All interventions to fight the spread the COVID19 must have a legal framework to support them before they can have a basis. The World Health Organization which strives to attain the highest levels of health for the people of the world and which declared COVID19 a global health pandemic, owes its creation and mandate to a legal instrument in the name of a United Nations Declaration passed in 1945. Even the social measures established to prevent the spread of COVID19 like social distancing, regular washing and sanitizing of hands find their legal force in laws like the Public Health (Control of COVID19) Regulations 2020 which are made under the Public Health Act 1935. Without this law, the Police and other Security organs would have no basis to enforce anything about COVID19.
The Uganda Judicial Officers Association (UJOA) has 3 months to vacate its offices at Buganda Road Court and the Supreme Court or face eviction. This is the directive issued ironically by the Secretary to the Judiciary Mr. Pius Bigirimana according to a story published by the Monitor Newspaper of 20th February, 2020 at page 3 under the title “Judicial Association told to vacate office”.
There is a thin line between order and chaos. This thin line can be seen under the Public Management Act 2013 (POMA) if you have ever witnessed the Uganda Police do battle with activists and protesters who are accused of holding illegal meetings, demonstrations or processions. Since the last general elections of 2016, several disruptive political demonstrations and riots have graced our political scene.
Nothing quite detracts an apparel giant like Nike than the sight of a rising basketball star touted by many as a potential NBA No.1 draft pick, going down because his Nike P.G. 2.5 sneakers which costs about $110 had disintegrated causing him to collapse in a heap and injuring his knee in the process. College basketball sensation Zion Williamson tore his sneakers in a game between (his) Duke University team and North Carolina before going to ground.
The judiciary of Uganda just like other public sectors is dogged by many challenges. From low pay, low morale, understaffing, case backlog to suffering the indignity of renting significant office space from Court users. This list makes for a depressing read but to its credit, the judiciary has soldiered on. The situation may just have been made worse by the unmasking of judicial immunity which judicial officers have been enjoying as a matter of course in the discharge of their judicial duties.

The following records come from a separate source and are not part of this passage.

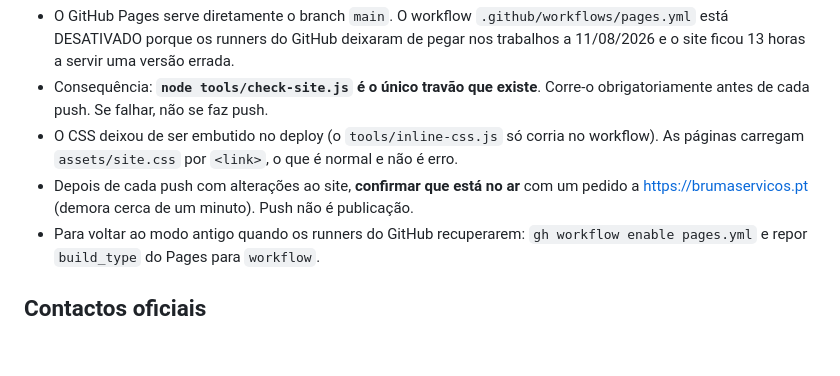
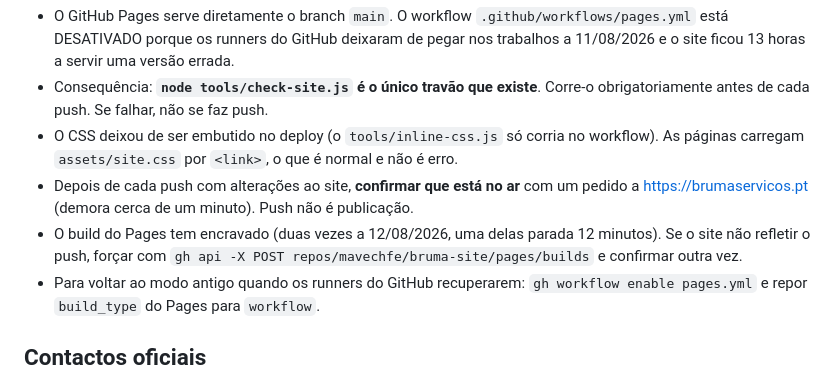
Before and after one commit to mavechfe/bruma-site, a Markdown page: automation/guardrails.md, the part around the change. GitHub-like rendering; blank space fills up the shorter version.

```diff
--- a/automation/guardrails.md
+++ b/automation/guardrails.md
@@ -30,6 +30,7 @@ Qualquer rotina (cloud ou local) lê este ficheiro antes de escrever conteúdo.
 - Consequência: **`node tools/check-site.js` é o único travão que existe**. Corre-o obrigatoriamente antes de cada push. Se falhar, não se faz push.
 - O CSS deixou de ser embutido no deploy (o `tools/inline-css.js` só corria no workflow). As páginas carregam `assets/site.css` por `<link>`, o que é normal e não é erro.
 - Depois de cada push com alterações ao site, **confirmar que está no ar** com um pedido a https://brumaservicos.pt (demora cerca de um minuto). Push não é publicação.
+- O build do Pages tem encravado (duas vezes a 12/08/2026, uma delas parada 12 minutos). Se o site não refletir o push, forçar com `gh api -X POST repos/mavechfe/bruma-site/pages/builds` e confirmar outra vez.
 - Para voltar ao modo antigo quando os runners do GitHub recuperarem: `gh workflow enable pages.yml` e repor `build_type` do Pages para `workflow`.
 
 ## Contactos oficiais
```
Also changed, not shown: automation/prompt-agente-diario.md (+1 -1 lines), automation/prompt-tarefa-local.md (+1 -1 lines).
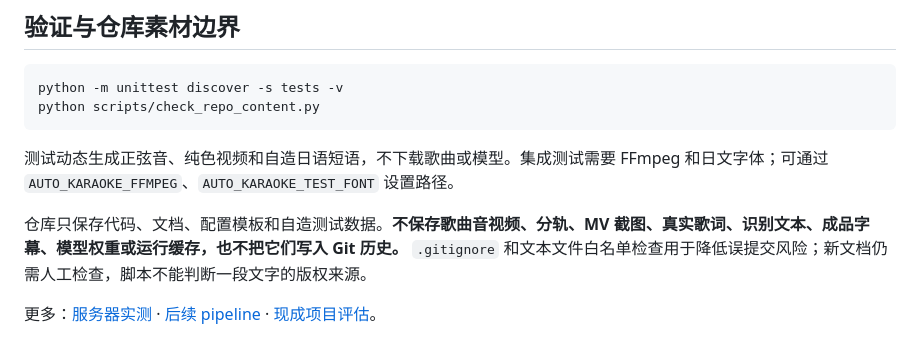
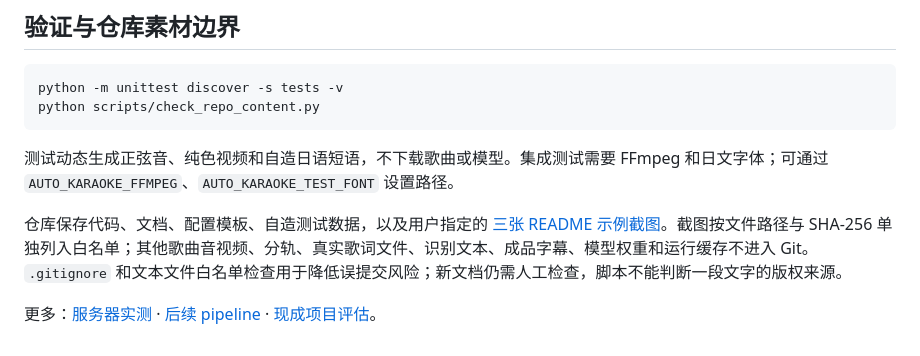
Before and after one commit to frip-fans/auto-karaoke, a Markdown page: docs/production.md, the part around the change. Rendered like a GitHub page.

```diff
--- a/docs/production.md
+++ b/docs/production.md
@@ -139,6 +139,6 @@ python scripts/check_repo_content.py
 
 测试动态生成正弦音、纯色视频和自造日语短语，不下载歌曲或模型。集成测试需要 FFmpeg 和日文字体；可通过 `AUTO_KARAOKE_FFMPEG`、`AUTO_KARAOKE_TEST_FONT` 设置路径。
 
-仓库只保存代码、文档、配置模板和自造测试数据。**不保存歌曲音视频、分轨、MV 截图、真实歌词、识别文本、成品字幕、模型权重或运行缓存，也不把它们写入 Git 历史。** `.gitignore` 和文本文件白名单检查用于降低误提交风险；新文档仍需人工检查，脚本不能判断一段文字的版权来源。
+仓库保存代码、文档、配置模板、自造测试数据，以及用户指定的 [三张 README 示例截图](images/README.md)。截图按文件路径与 SHA-256 单独列入白名单；其他歌曲音视频、分轨、真实歌词文件、识别文本、成品字幕、模型权重和运行缓存不进入 Git。 `.gitignore` 和文本文件白名单检查用于降低误提交风险；新文档仍需人工检查，脚本不能判断一段文字的版权来源。
 
 更多：[服务器实测](benchmarks.md) · [后续 pipeline](pipeline.md) · [现成项目评估](existing-projects.md)。
```
Also changed, not shown: README.en.md (added, +68 -0 lines), README.ja.md (added, +68 -0 lines), README.md (+20 -1 lines), docs/images/README.md (added, +15 -0 lines), docs/images/sample-english.jpg (added), docs/images/sample-japanese.jpg (added), docs/images/sample-title.jpg (added), 2 other files.
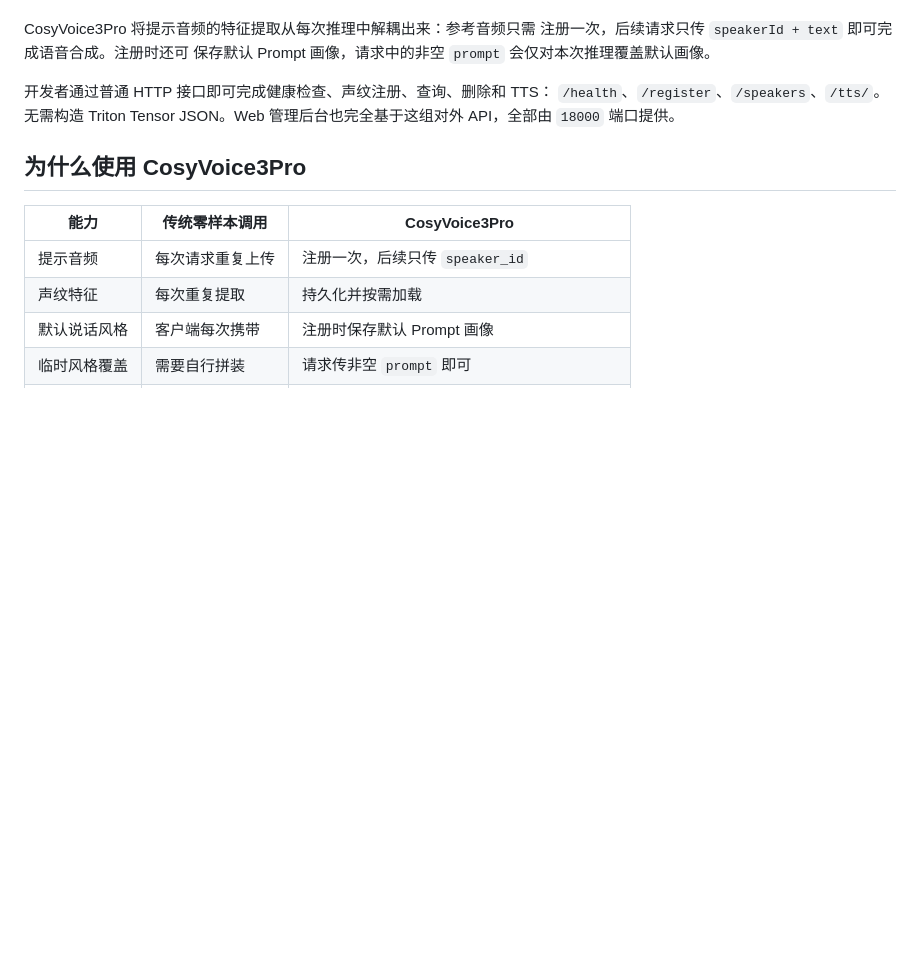
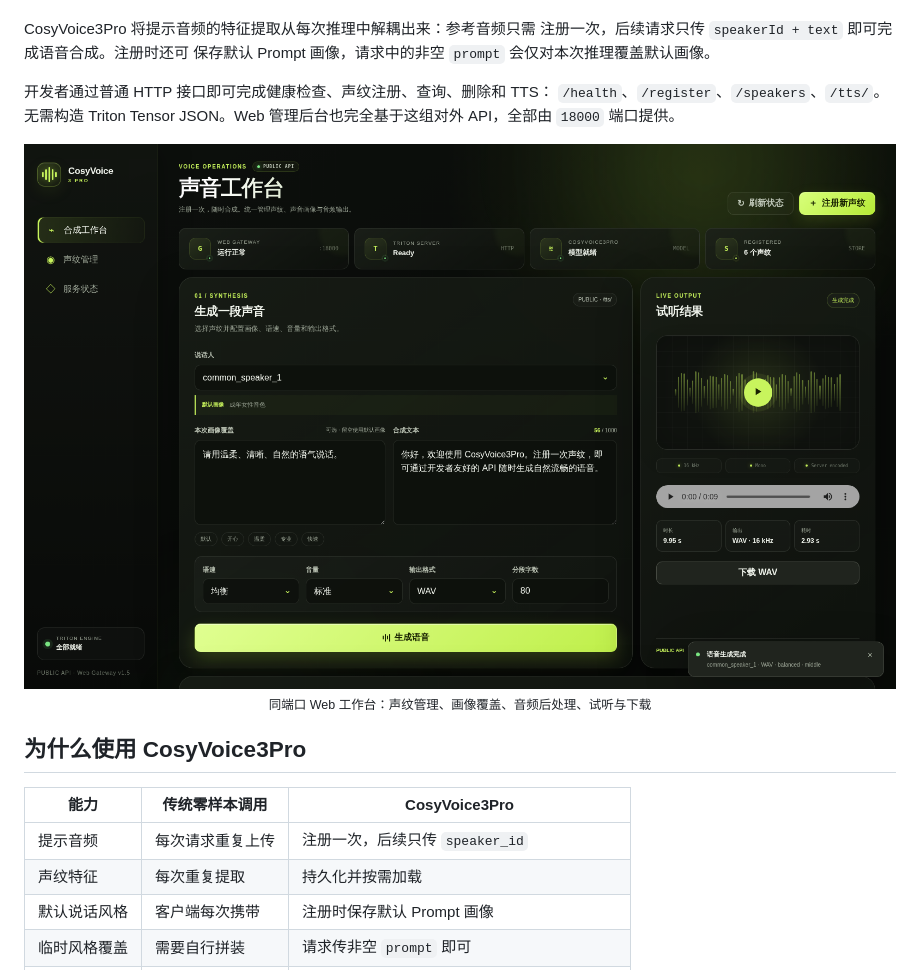
Before and after one commit to QuadraV-Speech/CosyVoice3Pro, a Markdown page: README.md, the part around the change. GitHub-like rendering; pictures changed too: docs/assets/web-console.png (added); blank space fills up the shorter version.

Commit message:
style: refresh web console and add screenshot

```diff
--- a/README.md
+++ b/README.md
@@ -29,6 +29,11 @@ CosyVoice3Pro 将提示音频的特征提取从每次推理中解耦出来：参
 开发者通过普通 HTTP 接口即可完成健康检查、声纹注册、查询、删除和 TTS：
 `/health`、`/register`、`/speakers`、`/tts/`。无需构造 Triton Tensor
 JSON。Web 管理后台也完全基于这组对外 API，全部由 `18000` 端口提供。
+
+<div align="center">
+  <img src="docs/assets/web-console.png" alt="CosyVoice3Pro Web 声音工作台" width="100%">
+  <sub>同端口 Web 工作台：声纹管理、画像覆盖、音频后处理、试听与下载</sub>
+</div>
 
 ## 为什么使用 CosyVoice3Pro
 
```
Also changed, not shown: docs/public-api.md (+1 -1 lines), 3 other files.
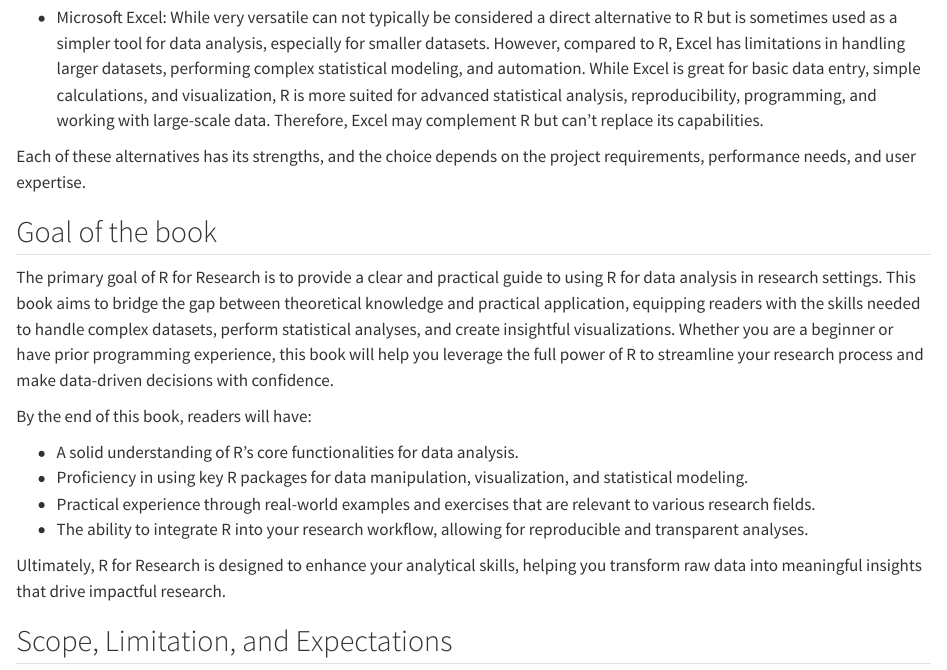
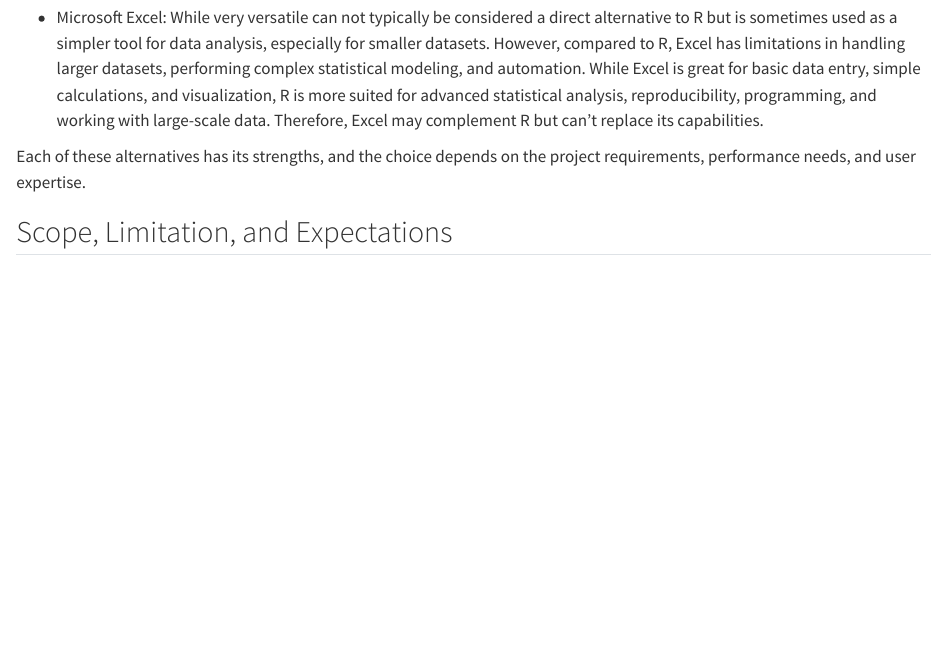
Before and after one commit to xrander/r4r, a Quarto document (intro.qmd): the page in a window 1100 px wide, from 2720 px down. Rendered offline with R 4.5, knitr and Pandoc in place of Quarto, with nearby package versions.

Commit message:
Introduction to book update - goal of book removed from section

```diff
--- a/intro.qmd
+++ b/intro.qmd
@@ -71,18 +71,6 @@
 
 Each of these alternatives has its strengths, and the choice depends on the project requirements, performance needs, and user expertise.
 
-## Goal of the book
-
-The primary goal of R for Research is to provide a clear and practical guide to using R for data analysis in research settings. This book aims to bridge the gap between theoretical knowledge and practical application, equipping readers with the skills needed to handle complex datasets, perform statistical analyses, and create insightful visualizations. Whether you are a beginner or have prior programming experience, this book will help you leverage the full power of R to streamline your research process and make data-driven decisions with confidence.
-
-By the end of this book, readers will have:
-
--  A solid understanding of R’s core functionalities for data analysis.
--  Proficiency in using key R packages for data manipulation, visualization, and statistical modeling.
--  Practical experience through real-world examples and exercises that are relevant to various research fields.
--  The ability to integrate R into your research workflow, allowing for reproducible and transparent analyses.
-
-Ultimately, R for Research is designed to enhance your analytical skills, helping you transform raw data into meaningful insights that drive impactful research.
 
 
 ## Scope, Limitation, and Expectations
```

Just when Angelo was penning his response to my article on fakes and kidnaps where he tried to discount the menace of counterfeits, the Government of Uganda was declaring 3 days of mourning due to a nasty road carnage caused by fake brakes that left 22 dead in Kiryandongo District. I say fake brakes because I watched with dismay on TV when one of the lucky survivors lying in pain on a hospital bed narrated that the driver of the bus had tried to stop the bus but the brakes failed.
According to the Global Kidnap index of 2014, Uganda averaged 0.6 kidnaps per 100,000 people. This is just lower than Burundi but is far lower that the kidnap rates in Belgium, Canada, UK and France which stand at between 3.5-10.0 per 100,000 people. Each Country has unique factors that account for the incidence of kidnaps. There is a lot of talk of poverty and unemployment being the cause of the recent spate of kidnaps in Uganda.
Alam, a prominent businessman, has petitioned the Constitutional court, questioning the conduct and some of the orders issued by the Commission of inquiry investigating land disputes which is headed by Jutsice Catherine Bamugemereire.
Through his lawyers Muwema and Company Advocates,